Directions for this task :: Can you find the lines of the listing that include "card" and copy every one?

Data ::
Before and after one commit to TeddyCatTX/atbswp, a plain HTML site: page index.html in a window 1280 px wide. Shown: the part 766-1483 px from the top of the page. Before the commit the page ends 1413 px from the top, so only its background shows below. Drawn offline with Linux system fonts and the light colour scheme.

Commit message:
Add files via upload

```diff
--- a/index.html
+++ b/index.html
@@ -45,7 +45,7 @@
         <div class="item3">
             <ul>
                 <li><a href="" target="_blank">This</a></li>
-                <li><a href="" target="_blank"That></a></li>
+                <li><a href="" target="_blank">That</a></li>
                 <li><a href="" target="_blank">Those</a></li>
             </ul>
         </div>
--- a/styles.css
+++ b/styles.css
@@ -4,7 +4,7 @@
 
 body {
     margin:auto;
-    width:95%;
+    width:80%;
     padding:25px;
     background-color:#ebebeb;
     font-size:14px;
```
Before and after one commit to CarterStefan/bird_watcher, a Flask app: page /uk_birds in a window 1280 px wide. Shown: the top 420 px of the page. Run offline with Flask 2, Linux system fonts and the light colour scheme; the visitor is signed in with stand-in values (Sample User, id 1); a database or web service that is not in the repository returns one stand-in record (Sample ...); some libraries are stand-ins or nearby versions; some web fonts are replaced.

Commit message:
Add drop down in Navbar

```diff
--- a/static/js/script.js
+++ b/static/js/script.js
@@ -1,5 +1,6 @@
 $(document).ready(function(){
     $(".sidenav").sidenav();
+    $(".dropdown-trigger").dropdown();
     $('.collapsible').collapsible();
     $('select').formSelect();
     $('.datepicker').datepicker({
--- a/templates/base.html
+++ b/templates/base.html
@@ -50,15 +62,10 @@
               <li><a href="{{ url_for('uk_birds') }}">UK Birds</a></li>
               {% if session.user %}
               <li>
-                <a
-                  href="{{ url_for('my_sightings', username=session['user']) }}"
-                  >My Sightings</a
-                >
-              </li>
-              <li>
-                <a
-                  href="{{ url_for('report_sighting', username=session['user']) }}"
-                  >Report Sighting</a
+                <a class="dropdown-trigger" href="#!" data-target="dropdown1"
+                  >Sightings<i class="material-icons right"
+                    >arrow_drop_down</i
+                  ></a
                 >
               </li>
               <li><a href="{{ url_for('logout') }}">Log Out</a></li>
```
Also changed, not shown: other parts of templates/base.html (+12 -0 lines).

--

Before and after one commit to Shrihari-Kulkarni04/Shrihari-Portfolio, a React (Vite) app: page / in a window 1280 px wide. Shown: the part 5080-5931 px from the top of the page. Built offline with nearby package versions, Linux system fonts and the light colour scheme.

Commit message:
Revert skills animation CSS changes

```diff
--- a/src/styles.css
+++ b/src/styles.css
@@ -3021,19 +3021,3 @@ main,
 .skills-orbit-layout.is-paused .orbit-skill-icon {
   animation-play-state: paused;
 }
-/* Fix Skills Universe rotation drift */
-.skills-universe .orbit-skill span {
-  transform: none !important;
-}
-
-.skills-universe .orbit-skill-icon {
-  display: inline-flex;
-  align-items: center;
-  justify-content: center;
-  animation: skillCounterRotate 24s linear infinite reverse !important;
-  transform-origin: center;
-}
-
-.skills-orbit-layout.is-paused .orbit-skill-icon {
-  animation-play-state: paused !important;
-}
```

--

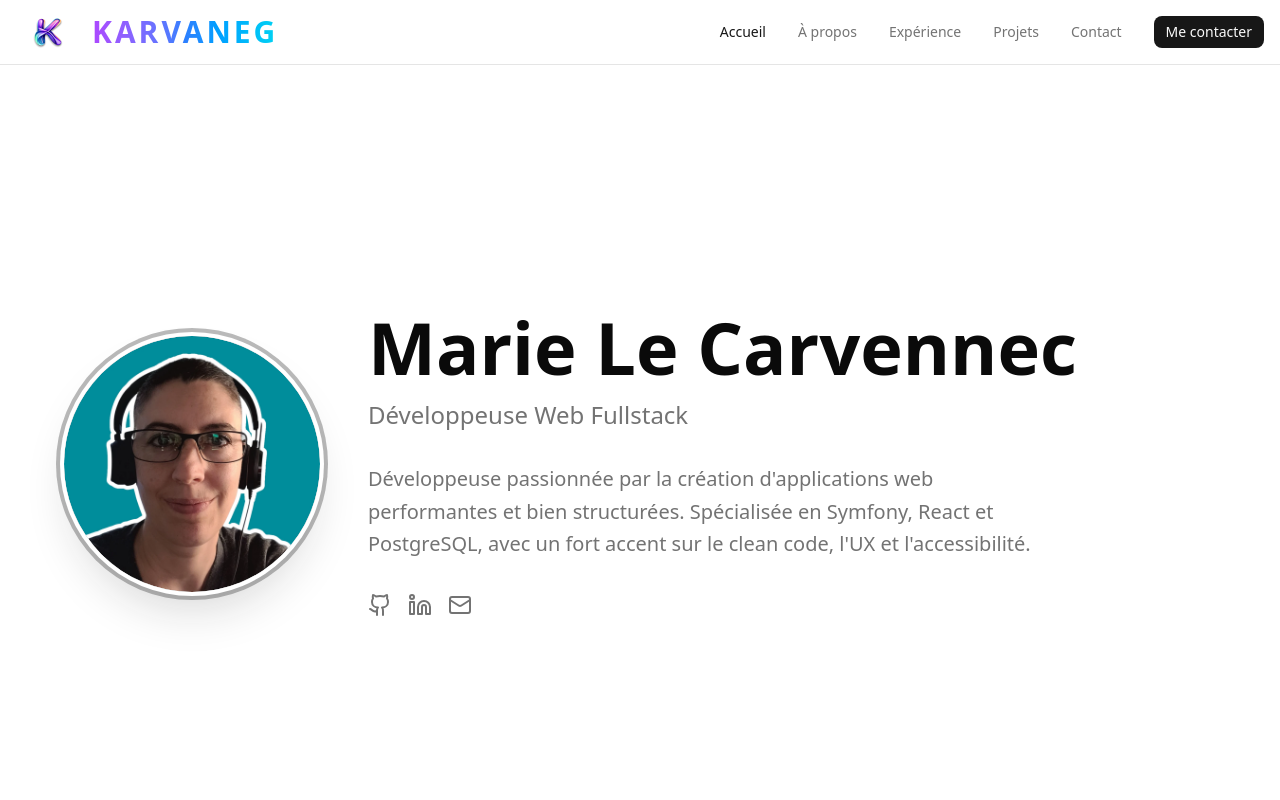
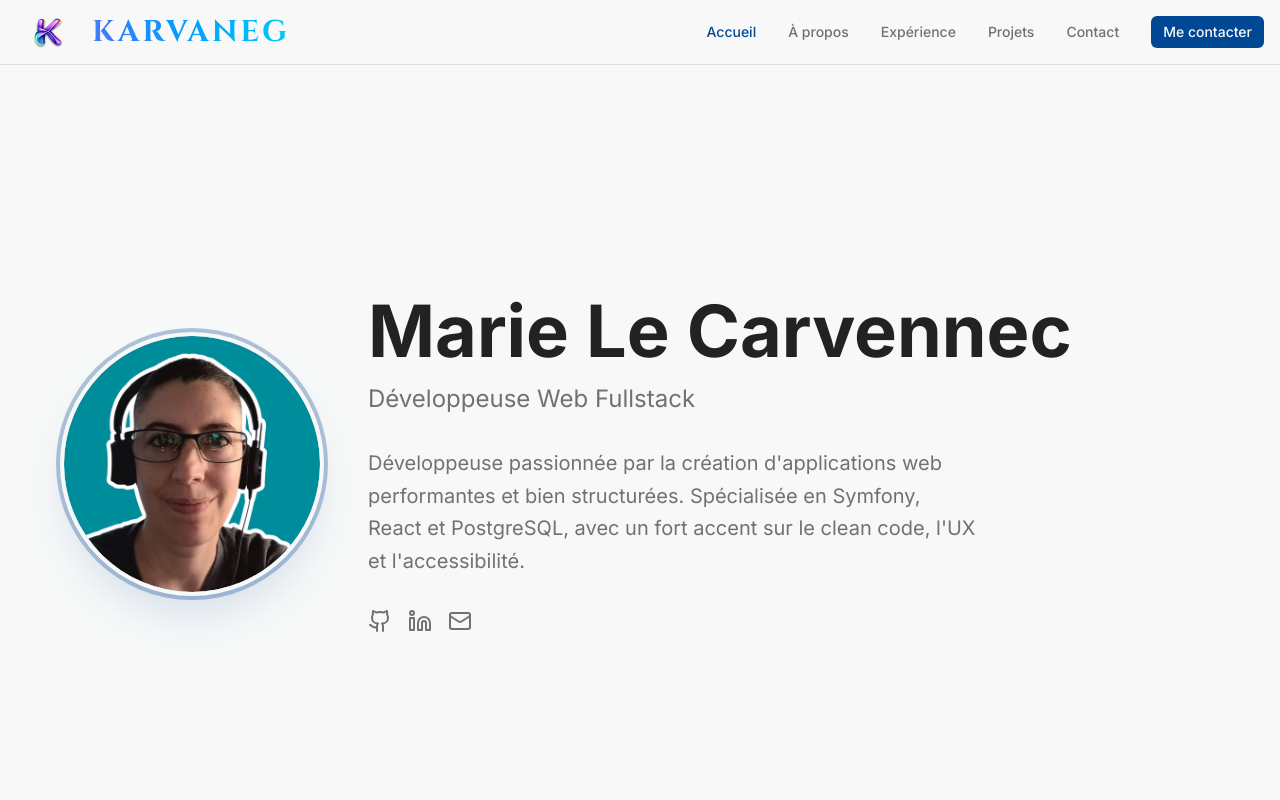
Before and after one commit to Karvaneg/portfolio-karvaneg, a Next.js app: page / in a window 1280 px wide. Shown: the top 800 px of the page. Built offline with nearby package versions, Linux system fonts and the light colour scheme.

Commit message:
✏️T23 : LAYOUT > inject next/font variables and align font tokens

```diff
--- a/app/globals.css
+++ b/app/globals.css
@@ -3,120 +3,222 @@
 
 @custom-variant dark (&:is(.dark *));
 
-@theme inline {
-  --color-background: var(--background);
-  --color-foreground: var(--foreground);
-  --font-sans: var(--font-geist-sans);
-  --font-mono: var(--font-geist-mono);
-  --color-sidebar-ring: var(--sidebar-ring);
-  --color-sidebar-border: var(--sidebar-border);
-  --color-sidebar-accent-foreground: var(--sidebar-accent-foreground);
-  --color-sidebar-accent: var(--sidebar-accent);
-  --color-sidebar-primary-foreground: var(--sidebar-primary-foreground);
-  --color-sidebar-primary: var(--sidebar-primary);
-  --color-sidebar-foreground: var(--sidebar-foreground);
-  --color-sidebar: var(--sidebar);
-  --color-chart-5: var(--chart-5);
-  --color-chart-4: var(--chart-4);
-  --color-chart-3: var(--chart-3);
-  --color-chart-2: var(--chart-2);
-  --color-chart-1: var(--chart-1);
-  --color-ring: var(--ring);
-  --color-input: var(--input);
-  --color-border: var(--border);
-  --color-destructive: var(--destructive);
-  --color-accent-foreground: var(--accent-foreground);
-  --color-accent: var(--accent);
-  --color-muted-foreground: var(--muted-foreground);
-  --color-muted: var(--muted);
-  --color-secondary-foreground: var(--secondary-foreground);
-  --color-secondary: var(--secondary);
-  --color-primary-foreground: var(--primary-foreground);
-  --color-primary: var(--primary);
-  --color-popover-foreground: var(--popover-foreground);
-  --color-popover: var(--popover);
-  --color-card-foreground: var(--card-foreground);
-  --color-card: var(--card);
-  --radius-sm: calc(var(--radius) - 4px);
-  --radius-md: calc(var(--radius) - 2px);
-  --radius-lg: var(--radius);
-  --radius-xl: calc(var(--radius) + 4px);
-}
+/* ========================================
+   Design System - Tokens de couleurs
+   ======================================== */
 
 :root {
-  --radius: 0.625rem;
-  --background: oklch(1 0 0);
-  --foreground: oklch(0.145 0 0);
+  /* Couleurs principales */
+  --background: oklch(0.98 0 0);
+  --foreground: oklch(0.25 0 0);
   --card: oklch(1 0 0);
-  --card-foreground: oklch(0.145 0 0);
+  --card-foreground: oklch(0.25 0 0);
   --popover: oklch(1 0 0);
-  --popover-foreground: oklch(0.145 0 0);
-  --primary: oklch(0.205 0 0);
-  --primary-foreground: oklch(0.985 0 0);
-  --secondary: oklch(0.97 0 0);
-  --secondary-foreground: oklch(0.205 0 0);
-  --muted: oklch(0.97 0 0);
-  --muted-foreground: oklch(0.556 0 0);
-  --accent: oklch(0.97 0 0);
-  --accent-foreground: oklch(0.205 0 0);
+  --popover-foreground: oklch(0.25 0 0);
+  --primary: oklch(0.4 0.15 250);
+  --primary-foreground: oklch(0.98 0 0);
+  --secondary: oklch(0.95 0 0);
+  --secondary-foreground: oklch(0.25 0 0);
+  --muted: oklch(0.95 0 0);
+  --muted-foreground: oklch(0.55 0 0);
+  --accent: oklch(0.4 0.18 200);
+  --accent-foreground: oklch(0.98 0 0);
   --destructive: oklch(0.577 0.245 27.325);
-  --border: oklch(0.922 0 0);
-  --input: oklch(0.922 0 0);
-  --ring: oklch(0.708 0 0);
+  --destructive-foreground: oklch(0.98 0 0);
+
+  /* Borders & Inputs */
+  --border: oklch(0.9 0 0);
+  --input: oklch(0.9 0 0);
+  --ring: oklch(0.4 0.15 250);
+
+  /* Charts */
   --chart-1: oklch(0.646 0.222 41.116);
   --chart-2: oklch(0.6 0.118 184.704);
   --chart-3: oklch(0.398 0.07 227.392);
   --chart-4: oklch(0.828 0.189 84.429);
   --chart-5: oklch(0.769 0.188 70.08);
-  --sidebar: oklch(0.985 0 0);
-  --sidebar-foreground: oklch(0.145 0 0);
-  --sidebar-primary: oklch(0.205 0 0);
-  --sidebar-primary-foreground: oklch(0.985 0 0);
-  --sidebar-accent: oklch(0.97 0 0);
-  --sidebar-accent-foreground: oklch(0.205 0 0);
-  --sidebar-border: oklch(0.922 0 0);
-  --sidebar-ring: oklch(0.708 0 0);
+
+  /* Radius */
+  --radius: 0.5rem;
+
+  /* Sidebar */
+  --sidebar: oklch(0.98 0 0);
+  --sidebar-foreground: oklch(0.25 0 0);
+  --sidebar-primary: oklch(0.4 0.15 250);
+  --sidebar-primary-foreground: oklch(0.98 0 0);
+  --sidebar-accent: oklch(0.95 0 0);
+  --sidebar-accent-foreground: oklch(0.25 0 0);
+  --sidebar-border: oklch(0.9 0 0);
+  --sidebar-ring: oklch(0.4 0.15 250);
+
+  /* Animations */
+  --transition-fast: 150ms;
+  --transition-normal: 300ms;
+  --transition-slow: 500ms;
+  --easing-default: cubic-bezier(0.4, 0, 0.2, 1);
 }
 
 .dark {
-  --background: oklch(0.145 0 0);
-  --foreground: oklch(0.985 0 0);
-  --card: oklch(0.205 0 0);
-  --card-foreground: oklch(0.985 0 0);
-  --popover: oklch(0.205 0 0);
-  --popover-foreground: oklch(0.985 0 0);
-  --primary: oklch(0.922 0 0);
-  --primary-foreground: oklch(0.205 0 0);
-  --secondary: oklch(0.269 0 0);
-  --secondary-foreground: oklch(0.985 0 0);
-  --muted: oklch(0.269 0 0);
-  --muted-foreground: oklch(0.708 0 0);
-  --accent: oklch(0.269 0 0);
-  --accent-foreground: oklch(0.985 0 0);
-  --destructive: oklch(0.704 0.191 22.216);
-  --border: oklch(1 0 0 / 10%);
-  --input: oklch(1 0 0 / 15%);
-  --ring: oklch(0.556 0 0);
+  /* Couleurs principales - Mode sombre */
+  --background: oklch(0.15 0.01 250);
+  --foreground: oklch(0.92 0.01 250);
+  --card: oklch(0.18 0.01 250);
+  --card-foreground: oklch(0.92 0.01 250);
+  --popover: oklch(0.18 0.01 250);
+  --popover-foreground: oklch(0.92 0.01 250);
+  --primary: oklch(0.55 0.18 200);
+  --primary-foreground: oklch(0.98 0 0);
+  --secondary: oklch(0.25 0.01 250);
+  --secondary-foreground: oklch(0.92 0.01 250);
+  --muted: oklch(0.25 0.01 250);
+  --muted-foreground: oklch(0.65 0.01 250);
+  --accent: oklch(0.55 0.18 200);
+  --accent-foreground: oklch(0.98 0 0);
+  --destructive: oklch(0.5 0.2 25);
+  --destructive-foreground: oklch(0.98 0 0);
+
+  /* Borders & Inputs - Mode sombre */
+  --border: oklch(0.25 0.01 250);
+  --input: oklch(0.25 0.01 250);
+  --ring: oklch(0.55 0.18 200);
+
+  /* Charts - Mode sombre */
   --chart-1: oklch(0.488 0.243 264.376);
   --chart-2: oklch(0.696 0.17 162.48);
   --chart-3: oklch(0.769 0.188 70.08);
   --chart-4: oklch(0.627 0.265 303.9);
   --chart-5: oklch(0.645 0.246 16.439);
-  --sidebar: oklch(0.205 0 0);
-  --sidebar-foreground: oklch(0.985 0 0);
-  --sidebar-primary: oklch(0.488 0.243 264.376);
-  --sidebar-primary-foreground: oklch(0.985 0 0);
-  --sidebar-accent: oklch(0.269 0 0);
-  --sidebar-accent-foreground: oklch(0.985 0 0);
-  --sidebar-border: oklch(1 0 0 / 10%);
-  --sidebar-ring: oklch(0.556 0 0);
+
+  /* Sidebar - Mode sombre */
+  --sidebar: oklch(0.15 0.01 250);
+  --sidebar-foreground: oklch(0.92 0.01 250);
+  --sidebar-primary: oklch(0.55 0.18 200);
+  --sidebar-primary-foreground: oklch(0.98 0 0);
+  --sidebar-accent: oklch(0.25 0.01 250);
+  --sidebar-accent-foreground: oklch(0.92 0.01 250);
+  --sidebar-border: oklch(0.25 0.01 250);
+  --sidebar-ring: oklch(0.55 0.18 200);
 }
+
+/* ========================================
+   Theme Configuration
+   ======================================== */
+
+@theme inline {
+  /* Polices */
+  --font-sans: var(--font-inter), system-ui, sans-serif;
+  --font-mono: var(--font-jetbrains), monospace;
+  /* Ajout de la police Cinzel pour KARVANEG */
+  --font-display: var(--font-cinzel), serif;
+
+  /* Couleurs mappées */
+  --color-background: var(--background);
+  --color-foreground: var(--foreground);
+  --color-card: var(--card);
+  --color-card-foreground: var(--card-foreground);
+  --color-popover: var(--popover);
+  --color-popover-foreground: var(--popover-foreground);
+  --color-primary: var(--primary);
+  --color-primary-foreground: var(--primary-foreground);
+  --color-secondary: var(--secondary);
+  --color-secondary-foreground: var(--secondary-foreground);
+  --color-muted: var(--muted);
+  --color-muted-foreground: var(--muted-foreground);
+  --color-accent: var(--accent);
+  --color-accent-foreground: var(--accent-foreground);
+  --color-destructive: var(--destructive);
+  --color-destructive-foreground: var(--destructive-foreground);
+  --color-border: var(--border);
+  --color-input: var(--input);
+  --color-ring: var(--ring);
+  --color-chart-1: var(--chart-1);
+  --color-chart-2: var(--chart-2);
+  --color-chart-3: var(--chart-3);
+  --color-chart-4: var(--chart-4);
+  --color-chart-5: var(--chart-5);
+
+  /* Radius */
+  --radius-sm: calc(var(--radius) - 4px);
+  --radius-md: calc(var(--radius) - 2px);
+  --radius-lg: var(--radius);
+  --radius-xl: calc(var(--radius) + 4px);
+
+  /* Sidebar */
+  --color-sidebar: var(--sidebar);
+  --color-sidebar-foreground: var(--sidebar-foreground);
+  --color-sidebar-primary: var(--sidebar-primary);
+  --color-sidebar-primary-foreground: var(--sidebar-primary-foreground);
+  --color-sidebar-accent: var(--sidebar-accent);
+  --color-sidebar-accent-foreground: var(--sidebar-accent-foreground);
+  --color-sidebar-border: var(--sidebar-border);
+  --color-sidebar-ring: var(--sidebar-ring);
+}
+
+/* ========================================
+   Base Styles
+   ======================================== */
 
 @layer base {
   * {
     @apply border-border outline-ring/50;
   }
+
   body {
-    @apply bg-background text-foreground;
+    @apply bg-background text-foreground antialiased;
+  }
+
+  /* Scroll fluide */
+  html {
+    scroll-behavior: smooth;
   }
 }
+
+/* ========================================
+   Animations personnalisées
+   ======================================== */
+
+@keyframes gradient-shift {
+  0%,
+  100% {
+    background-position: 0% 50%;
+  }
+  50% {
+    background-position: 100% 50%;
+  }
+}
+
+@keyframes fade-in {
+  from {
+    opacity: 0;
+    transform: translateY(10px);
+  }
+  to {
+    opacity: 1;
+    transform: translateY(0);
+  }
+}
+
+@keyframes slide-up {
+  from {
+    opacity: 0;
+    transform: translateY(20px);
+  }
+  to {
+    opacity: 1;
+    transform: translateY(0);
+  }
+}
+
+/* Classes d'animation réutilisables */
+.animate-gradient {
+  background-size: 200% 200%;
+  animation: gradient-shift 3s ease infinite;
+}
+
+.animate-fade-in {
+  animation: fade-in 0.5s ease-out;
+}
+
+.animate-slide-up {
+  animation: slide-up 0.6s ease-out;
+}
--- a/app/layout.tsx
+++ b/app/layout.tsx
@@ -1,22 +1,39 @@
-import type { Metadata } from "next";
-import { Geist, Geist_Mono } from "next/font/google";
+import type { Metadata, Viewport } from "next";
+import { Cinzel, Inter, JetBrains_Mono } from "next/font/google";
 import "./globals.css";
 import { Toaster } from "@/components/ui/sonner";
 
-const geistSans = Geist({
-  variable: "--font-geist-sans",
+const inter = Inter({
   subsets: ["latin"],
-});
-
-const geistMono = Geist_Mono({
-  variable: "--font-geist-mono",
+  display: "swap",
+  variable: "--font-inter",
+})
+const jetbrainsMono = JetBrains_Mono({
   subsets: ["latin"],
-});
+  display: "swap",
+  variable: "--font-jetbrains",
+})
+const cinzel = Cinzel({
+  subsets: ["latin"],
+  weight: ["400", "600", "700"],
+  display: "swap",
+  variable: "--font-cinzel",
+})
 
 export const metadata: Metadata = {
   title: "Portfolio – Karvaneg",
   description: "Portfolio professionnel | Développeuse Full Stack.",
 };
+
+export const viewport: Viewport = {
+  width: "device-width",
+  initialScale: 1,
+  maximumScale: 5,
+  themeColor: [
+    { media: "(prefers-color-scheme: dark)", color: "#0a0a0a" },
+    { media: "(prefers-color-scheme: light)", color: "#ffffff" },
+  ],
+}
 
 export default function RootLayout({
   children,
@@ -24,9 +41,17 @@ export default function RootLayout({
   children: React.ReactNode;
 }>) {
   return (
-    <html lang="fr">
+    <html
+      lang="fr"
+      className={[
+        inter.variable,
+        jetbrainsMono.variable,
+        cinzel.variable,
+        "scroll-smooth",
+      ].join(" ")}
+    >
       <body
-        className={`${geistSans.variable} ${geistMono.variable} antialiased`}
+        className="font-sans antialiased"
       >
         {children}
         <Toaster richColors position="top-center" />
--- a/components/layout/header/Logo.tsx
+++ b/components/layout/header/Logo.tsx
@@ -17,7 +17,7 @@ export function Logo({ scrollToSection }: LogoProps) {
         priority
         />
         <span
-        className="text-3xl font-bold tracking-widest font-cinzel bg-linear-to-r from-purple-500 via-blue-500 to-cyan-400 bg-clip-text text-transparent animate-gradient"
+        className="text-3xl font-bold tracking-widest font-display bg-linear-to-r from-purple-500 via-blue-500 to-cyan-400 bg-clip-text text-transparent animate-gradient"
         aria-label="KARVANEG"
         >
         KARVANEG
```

Solved problem ::
-  --color-card-foreground: var(--card-foreground);
-  --color-card: var(--card);
   --card: oklch(1 0 0);
-  --card-foreground: oklch(0.145 0 0);
+  --card-foreground: oklch(0.25 0 0);
-  --card: oklch(0.205 0 0);
-  --card-foreground: oklch(0.985 0 0);
+  --card: oklch(0.18 0.01 250);
+  --card-foreground: oklch(0.92 0.01 250);
+  --color-card: var(--card);
+  --color-card-foreground: var(--card-foreground);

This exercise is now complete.